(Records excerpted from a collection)
* * * * *

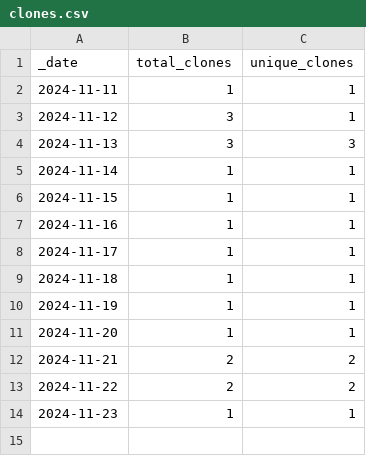
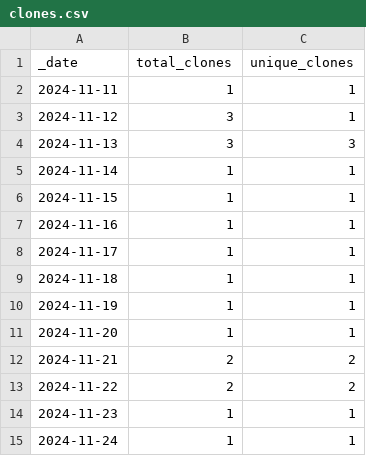
Before and after one commit to NMRLipids/Databank, a CSV file: traffic/clones.csv, drawn as a sheet.

```diff
--- a/traffic/clones.csv
+++ b/traffic/clones.csv
@@ -14 +14,2 @@ _date,total_clones,unique_clones
 2024-11-23,1,1
+2024-11-24,1,1
```
Also changed, not shown: 1 other file.
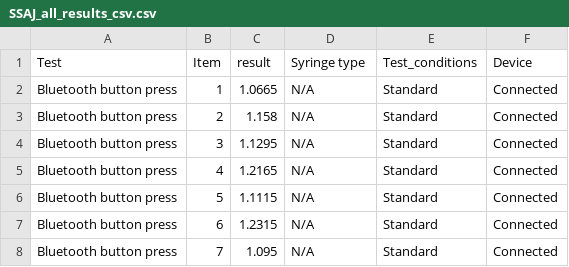
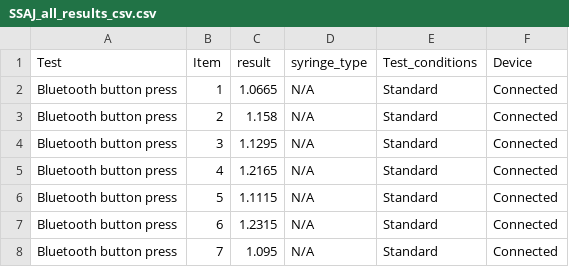
Before and after one commit to robjordan81/plotly_test, a CSV file: SSAJ_all_results_csv.csv, drawn as a sheet; only a part is shown.

Commit message:
Update SSAJ_all_results_csv.csv

```diff
--- a/SSAJ_all_results_csv.csv
+++ b/SSAJ_all_results_csv.csv
@@ -1,2 +1,2 @@
-Test,Item,result,Syringe type,Test_conditions,Device
+Test,Item,result,syringe_type,Test_conditions,Device
 Bluetooth button press,1,1.0665,N/A,Standard,Connected
```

* * * * *

Task directions:
Work out how many lines in the data contain "Item" and state that number with nothing added.

Response to the exercise:
2